**What the exercise asks:**
Looking only at the lines below that contain "Seccion", give the number of them and no other text.

**Records for the exercise:**
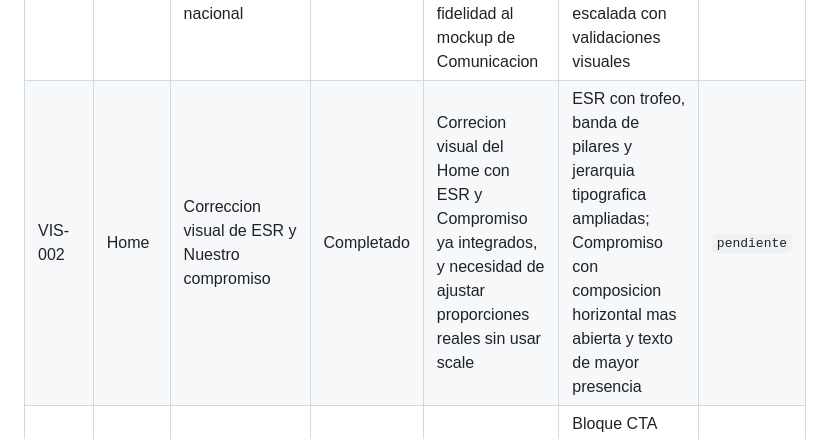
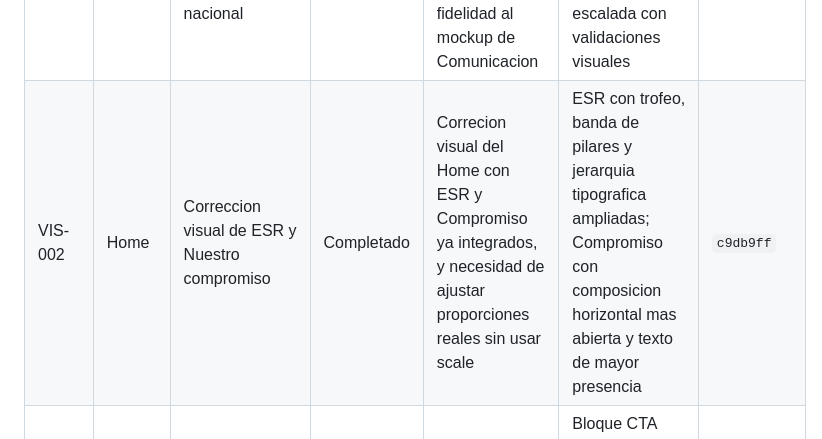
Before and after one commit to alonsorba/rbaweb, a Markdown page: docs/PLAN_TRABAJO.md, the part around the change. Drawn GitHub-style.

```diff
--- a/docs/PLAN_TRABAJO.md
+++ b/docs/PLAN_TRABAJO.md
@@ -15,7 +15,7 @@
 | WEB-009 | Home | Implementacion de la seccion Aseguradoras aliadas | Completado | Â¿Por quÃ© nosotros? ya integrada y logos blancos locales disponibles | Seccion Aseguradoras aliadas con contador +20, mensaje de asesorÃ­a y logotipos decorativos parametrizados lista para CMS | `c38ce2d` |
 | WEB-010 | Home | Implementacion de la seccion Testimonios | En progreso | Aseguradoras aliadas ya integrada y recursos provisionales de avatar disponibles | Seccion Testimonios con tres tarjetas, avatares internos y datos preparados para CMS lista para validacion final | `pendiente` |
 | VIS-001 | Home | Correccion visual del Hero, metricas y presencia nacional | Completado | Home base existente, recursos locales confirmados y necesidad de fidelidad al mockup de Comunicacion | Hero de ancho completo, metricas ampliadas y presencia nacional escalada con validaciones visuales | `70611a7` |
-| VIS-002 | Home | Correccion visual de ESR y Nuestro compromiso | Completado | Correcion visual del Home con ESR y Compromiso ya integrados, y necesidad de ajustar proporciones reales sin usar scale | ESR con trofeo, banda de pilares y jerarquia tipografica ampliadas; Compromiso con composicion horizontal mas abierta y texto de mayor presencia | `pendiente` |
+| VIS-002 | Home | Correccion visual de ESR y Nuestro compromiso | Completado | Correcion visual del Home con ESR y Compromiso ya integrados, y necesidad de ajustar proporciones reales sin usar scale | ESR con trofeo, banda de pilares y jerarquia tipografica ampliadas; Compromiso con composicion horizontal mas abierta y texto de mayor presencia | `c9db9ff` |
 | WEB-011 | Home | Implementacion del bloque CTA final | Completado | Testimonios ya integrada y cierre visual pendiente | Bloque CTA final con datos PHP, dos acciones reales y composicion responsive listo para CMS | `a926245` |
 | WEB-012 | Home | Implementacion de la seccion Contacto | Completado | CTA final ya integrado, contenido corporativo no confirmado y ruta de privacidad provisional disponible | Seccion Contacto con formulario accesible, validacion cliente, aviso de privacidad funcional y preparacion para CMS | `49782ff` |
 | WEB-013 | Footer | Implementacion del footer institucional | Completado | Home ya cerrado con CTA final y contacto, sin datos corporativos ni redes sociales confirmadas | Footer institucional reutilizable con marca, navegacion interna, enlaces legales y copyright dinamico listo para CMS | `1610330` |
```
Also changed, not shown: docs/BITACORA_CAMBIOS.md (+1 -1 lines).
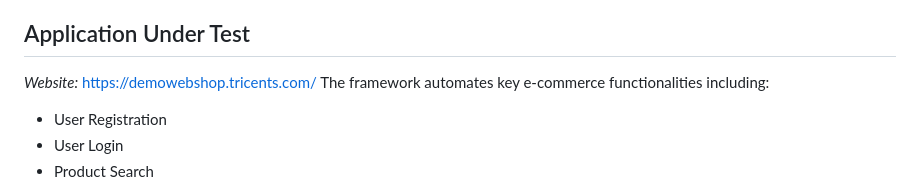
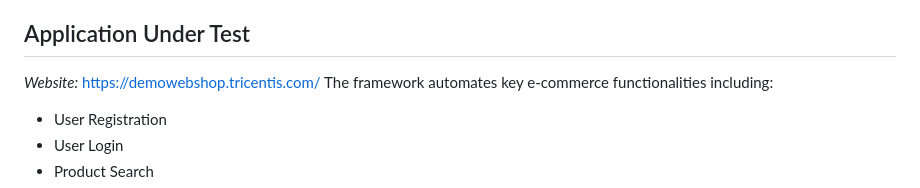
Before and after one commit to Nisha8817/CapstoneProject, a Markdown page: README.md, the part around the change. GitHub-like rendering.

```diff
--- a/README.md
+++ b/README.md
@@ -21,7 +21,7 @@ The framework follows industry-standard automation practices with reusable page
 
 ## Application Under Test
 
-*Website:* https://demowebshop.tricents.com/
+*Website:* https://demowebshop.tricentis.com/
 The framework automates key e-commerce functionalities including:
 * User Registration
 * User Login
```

**Response area:**
3